An offhand comment by U.S. Sen. Amy Klobuchar when she called on the Editorial Board this month provides a useful frame for examining the 2018 campaign's closing arguments and Minnesota's political psyche.

"We have this unique period of time when we should be governing from opportunity, not crisis," Klobuchar said as she mentioned chronic concerns that the federal government has allowed to fester. "Instead, the [Trump] administration is making a lot of crises, and that's where everyone's attention goes. It's keeping us from getting at some of the tougher things we need to do."

Opportunity vs. crisis, the latter laden with fear. That's one way to sum up the themes the nation's politicians had on offer last week. And because state and local campaigns are increasingly (and overly) nationalized, Minnesota's candidates followed their respective parties' leads.

Democrats nationally and DFLers in Minnesota have been trying to make this election turn on their intention to use government to make health care more affordable. It's the issue that Americans were telling pollsters only a few weeks ago was their top concern. It's what a parade of candidates from both parties told the Editorial Board was uppermost on voters' minds.

Most Democrats are proposing to expand access to a public health insurance option, be it Medicare, Medicaid, MinnesotaCare or some as-yet unnamed iteration. Polls including the Star Tribune/MPR sampling of Oct. 15-17 have found that a substantial majority of Minnesota voters like the idea, seeing it as an opportunity to pay less for a vital service they struggle to afford.

Republicans have countered that the Democrats' "public option" means British-style "socialized medicine." It doesn't — not necessarily, anyway. But even if it did, consider this: A majority of Brits are satisfied with their National Health Service, which costs on average less than half as much per capita as Americans spend on health care and, by some metrics, produces better results.

But last week, a politically convenient development allowed Republicans to go on offense with a topic they prefer: immigration. By midweek, a caravan that originated in violence-torn Honduras, Guatemala and El Salvador had swelled to 7,000 people and was headed for the U.S. border.

President Donald Trump responded as if the asylum-seekers were armed thugs, much to be feared. He threatened their countries of origin with loss of U.S. aid, suggested the caravan had been infiltrated by Middle Eastern terrorists (he later conceded that he had no proof, but thought it "very well could be" true), sent troops to the border — and blamed Democrats.

My guess is that it's no coincidence that at the same time, Minnesotans heard a rising chorus from GOP candidates and their allies saying that DFL ideas about immigration put public safety at risk. Notably, several ads making that argument go after the only African-American or Muslim on either party's statewide slate, DFL attorney general candidate Keith Ellison.

The Freedom Club's commercials are a case in point. They link Ellison with DFL gubernatorial candidate Tim Walz and say that the duo will make Minnesota a "sanctuary state," implying that they would allow foreign-born criminals to freely roam the state.

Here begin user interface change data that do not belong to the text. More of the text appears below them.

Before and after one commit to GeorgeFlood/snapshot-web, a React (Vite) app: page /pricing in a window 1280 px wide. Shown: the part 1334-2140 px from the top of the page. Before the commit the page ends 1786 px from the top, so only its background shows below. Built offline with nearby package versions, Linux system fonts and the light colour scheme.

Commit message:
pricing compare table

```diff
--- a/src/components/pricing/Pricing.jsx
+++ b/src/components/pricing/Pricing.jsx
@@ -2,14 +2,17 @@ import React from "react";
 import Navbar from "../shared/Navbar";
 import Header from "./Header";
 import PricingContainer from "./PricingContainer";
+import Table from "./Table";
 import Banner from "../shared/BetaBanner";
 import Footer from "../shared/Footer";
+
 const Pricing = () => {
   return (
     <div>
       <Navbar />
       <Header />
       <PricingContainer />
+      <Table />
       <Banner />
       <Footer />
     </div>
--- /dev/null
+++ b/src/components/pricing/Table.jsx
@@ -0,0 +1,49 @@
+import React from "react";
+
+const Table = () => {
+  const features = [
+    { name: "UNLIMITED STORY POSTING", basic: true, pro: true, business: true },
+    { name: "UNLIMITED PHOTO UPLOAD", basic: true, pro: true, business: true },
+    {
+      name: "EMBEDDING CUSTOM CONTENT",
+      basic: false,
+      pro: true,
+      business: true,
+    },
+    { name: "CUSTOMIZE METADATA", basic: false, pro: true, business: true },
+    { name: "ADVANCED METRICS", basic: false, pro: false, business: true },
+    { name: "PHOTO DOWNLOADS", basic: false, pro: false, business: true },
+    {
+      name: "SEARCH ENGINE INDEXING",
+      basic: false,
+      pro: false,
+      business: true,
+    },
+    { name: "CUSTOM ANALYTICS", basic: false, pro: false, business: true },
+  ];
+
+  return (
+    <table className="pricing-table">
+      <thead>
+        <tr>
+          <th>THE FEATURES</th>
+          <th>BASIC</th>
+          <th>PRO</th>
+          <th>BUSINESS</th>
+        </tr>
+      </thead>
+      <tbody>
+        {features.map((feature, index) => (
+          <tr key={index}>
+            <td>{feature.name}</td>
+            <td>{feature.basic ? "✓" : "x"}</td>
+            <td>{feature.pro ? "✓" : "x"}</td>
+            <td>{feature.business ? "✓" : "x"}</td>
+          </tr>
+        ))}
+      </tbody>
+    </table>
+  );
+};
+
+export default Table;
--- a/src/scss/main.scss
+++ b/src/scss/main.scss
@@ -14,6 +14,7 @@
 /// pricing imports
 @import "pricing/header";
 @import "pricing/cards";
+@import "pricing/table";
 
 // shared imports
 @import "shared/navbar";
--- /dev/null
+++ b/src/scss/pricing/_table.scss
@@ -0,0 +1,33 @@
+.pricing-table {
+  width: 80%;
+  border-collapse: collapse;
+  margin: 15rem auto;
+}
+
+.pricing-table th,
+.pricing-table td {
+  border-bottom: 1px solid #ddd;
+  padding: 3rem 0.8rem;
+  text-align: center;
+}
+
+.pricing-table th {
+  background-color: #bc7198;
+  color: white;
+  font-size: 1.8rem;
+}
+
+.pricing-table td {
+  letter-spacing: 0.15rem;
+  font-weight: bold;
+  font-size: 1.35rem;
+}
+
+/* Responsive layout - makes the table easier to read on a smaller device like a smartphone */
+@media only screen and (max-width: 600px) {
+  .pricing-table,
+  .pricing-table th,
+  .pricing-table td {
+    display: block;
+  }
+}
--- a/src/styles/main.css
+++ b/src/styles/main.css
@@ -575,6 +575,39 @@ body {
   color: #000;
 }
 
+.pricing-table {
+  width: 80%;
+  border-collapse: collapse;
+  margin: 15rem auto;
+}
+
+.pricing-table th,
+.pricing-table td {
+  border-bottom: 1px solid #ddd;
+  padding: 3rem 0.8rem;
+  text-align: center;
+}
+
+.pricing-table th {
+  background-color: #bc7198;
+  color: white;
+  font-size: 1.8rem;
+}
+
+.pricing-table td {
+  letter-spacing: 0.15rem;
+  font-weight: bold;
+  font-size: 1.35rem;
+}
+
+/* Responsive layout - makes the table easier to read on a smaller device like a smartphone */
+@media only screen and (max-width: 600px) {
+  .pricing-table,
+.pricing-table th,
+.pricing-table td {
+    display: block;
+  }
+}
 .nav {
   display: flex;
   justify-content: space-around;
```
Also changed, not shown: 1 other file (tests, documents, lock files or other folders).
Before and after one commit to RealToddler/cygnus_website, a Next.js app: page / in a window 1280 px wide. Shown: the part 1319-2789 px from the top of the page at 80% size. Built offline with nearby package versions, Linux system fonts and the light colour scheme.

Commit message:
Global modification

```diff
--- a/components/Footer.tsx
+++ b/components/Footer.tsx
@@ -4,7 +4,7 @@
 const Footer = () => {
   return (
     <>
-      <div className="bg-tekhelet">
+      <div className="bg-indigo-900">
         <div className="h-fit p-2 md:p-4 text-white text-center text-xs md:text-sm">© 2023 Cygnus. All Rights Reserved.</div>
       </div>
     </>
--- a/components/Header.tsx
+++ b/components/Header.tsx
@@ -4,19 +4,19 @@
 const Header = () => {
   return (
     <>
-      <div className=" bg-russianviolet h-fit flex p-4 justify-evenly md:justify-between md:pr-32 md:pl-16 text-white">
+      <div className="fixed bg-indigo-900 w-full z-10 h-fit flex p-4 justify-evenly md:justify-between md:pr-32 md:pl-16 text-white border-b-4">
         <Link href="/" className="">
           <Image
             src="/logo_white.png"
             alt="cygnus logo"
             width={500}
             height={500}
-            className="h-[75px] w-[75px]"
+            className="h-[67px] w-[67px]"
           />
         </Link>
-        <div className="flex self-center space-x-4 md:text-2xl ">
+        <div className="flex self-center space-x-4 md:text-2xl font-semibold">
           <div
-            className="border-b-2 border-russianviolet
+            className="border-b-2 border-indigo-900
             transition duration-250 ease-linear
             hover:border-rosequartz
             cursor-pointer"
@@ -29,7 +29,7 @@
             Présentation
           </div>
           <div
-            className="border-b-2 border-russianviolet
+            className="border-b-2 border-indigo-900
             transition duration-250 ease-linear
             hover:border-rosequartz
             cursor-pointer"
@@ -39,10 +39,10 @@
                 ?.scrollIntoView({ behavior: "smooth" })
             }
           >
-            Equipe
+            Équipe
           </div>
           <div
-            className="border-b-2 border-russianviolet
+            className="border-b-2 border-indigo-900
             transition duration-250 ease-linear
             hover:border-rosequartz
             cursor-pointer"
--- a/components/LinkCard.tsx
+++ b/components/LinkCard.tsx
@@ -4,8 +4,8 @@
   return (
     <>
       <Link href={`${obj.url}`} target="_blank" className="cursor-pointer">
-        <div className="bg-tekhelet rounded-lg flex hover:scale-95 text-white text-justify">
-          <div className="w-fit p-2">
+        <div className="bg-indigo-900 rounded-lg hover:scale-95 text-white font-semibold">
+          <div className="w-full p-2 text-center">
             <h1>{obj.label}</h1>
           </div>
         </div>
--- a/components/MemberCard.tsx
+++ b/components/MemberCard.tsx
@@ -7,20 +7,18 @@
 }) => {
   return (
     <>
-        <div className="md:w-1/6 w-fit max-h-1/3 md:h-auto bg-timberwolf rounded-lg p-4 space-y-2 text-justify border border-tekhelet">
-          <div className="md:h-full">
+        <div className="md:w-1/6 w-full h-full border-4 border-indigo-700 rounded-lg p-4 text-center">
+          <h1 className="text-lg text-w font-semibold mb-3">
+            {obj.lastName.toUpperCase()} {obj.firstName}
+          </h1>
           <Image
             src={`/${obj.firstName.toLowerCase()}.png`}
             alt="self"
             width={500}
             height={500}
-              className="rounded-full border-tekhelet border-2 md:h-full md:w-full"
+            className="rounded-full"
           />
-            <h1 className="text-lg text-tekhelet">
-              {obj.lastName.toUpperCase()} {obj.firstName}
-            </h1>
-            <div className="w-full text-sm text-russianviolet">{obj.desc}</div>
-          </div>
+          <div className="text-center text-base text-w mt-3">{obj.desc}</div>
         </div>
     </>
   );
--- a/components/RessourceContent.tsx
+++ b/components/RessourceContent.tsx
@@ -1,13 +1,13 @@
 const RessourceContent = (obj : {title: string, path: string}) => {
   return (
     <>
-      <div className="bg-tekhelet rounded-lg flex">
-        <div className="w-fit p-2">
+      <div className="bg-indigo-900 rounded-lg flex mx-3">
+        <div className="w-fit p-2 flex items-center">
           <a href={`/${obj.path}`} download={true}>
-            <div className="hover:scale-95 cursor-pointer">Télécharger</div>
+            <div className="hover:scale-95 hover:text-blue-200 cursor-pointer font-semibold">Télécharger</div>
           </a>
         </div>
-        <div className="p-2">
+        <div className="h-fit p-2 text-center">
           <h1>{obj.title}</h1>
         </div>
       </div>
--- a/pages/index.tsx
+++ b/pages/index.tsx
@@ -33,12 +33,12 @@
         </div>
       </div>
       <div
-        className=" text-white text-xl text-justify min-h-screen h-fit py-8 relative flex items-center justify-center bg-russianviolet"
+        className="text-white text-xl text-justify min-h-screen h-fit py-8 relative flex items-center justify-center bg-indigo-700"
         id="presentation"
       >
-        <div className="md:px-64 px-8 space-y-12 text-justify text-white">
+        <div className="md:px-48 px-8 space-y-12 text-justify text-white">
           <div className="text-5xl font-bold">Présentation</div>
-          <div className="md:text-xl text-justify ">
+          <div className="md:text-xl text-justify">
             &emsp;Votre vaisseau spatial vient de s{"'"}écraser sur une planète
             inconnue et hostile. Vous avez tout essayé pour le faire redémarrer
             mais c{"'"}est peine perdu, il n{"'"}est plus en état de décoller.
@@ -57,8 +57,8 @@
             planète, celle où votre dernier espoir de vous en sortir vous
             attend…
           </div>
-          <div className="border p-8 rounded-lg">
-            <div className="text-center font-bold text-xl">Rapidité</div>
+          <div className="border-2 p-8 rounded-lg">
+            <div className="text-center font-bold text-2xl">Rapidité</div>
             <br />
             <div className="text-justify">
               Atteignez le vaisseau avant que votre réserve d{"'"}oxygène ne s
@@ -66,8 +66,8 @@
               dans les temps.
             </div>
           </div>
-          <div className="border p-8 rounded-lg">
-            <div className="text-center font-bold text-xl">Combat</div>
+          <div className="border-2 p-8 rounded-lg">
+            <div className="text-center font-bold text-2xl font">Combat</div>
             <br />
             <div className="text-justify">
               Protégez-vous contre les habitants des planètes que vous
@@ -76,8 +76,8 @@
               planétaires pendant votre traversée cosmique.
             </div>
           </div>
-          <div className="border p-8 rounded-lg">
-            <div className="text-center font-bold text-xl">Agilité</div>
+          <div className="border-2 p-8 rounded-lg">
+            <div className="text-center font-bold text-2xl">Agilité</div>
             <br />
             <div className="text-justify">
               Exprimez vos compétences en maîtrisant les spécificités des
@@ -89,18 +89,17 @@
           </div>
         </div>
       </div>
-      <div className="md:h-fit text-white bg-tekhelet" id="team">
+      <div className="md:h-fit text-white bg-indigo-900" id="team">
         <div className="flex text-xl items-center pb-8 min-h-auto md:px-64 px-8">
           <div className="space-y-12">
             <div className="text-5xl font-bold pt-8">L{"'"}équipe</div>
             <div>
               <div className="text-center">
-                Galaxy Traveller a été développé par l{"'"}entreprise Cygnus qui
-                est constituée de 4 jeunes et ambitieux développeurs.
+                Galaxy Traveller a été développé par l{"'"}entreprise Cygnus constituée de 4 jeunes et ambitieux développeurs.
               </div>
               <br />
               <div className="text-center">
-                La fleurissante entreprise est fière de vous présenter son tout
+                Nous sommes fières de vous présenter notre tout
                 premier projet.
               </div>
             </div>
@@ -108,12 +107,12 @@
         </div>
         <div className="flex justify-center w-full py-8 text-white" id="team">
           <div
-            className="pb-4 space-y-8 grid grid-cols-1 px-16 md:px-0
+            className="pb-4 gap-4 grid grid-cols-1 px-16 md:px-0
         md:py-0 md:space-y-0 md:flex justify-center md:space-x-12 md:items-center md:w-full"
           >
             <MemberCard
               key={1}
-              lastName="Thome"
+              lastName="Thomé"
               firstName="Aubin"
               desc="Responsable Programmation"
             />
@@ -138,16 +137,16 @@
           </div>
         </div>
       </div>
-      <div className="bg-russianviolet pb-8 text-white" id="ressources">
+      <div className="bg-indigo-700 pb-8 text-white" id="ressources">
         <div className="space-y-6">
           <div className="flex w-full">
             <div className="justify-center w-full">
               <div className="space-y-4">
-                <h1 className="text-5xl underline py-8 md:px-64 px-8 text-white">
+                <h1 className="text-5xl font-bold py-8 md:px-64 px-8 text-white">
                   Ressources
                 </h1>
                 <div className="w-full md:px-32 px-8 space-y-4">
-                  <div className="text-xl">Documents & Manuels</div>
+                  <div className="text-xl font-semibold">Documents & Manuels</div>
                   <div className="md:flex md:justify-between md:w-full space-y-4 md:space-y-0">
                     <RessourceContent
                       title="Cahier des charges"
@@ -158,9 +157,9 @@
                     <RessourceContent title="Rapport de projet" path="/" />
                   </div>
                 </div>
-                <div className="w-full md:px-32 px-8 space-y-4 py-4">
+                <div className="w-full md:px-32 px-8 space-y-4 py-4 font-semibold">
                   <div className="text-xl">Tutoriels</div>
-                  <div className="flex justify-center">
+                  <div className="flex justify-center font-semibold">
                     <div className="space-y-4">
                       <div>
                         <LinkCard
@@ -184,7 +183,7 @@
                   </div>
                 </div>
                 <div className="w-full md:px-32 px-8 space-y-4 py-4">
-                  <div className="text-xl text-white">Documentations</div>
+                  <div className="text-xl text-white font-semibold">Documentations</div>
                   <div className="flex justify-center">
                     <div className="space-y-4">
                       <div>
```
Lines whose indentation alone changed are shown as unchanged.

That implication is a stretch too far. Both Ellison and Walz told the Editorial Board they don't want scarce local and state law enforcement resources expended in the enforcement of federal immigration laws. Both said they worry that communities will be less safe if people are afraid to approach their local police because of their immigration status. Both say that a related GOP charge — that Democrats favor open U.S. borders — is not true of them.

Do such factual niceties and nuances matter at this late stage of a furious campaign? Republican forces are spending millions of dollars throughout the country on what they must believe is a good bet that they won't. Fear has been a favorite American political tool for decades. This year's Trump tweets and rally performances contain echoes of Richard Nixon's law-and-order theme in 1968 and George H.W. Bush's Willie Horton ad in 1988.

Still, I'm sorry to see a state Republican Party whose logo proclaims devotion to "Growth and Opportunity" trafficking so heavily in fear. This isn't 2002, when memories of terrorism on U.S. soil were fresh. It isn't 2010, soon after many jobs and homes were lost to the Great Recession. This is when Minnesota is experiencing its lowest unemployment rate in 20 years — 2.8 percent — and median household incomes are finally climbing again. The state budget is firmly in the black and state government's reserves are plump.

Problems persist, to be sure. But in Minnesota, they are the chronic problems that get short shrift when policymakers are in crisis mode. In fact, some problems persist precisely because state government fell into recurring fiscal crises between 2002 and 2013. State policymakers were too busy putting out housefires to deal with the leaky roofs and inefficient furnaces.

Now should be the time to get at some of those nagging concerns, and to do so with the creativity that can flow when there's cash available to grease the way to reform. DFLers are right to make health care a priority. "The Healthy State" can do much better.

The opportunity list for state lawmakers also includes easing shortages of child care workers, teachers and caregivers for the disabled; finding new ways to provide and pay for infrastructure upgrades, higher education and affordable housing; becoming a clean-energy leader; and updating the tax code for a competitive global economy.

Minnesota would have been well served by a robust debate this fall over how best to seize this moment of opportunity. It'll be a shame if instead, this election turns on fear.

Lori Sturdevant is a Star Tribune editorial writer and columnist. She is at